Stored records:
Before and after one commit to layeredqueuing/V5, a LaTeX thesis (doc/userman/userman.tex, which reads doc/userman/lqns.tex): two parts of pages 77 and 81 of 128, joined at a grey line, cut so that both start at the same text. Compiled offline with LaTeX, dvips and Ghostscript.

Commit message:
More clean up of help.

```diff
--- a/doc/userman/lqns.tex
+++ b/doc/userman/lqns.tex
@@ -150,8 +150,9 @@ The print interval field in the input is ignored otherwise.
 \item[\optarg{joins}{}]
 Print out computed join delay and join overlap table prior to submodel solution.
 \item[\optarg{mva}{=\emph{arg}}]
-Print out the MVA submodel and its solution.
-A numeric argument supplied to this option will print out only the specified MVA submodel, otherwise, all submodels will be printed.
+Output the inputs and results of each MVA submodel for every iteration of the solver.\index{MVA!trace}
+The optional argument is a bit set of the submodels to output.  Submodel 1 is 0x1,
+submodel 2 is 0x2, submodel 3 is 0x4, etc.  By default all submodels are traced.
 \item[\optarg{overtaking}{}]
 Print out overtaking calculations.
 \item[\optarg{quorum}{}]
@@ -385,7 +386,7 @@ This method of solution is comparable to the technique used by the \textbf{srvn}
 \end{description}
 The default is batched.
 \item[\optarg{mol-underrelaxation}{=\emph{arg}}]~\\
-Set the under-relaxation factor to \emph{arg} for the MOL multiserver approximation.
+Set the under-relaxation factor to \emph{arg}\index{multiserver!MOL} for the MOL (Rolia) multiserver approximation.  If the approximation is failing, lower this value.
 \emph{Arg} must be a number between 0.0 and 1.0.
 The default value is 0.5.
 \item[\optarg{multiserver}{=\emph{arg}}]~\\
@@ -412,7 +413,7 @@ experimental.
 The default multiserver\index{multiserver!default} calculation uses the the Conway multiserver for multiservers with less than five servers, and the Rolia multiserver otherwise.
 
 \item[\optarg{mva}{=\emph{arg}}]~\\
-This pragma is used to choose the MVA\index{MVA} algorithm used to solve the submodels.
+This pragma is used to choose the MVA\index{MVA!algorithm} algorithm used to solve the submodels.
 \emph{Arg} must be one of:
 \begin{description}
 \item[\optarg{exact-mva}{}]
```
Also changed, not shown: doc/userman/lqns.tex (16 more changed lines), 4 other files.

## Your assignment
Filter the records above for the string "multiserver" and copy each matching line.

## Response area
-Set the under-relaxation factor to \emph{arg} for the MOL multiserver approximation.
+Set the under-relaxation factor to \emph{arg}\index{multiserver!MOL} for the MOL (Rolia) multiserver approximation.  If the approximation is failing, lower this value.
 \item[\optarg{multiserver}{=\emph{arg}}]~\\
 The default multiserver\index{multiserver!default} calculation uses the the Conway multiserver for multiservers with less than five servers, and the Rolia multiserver otherwise.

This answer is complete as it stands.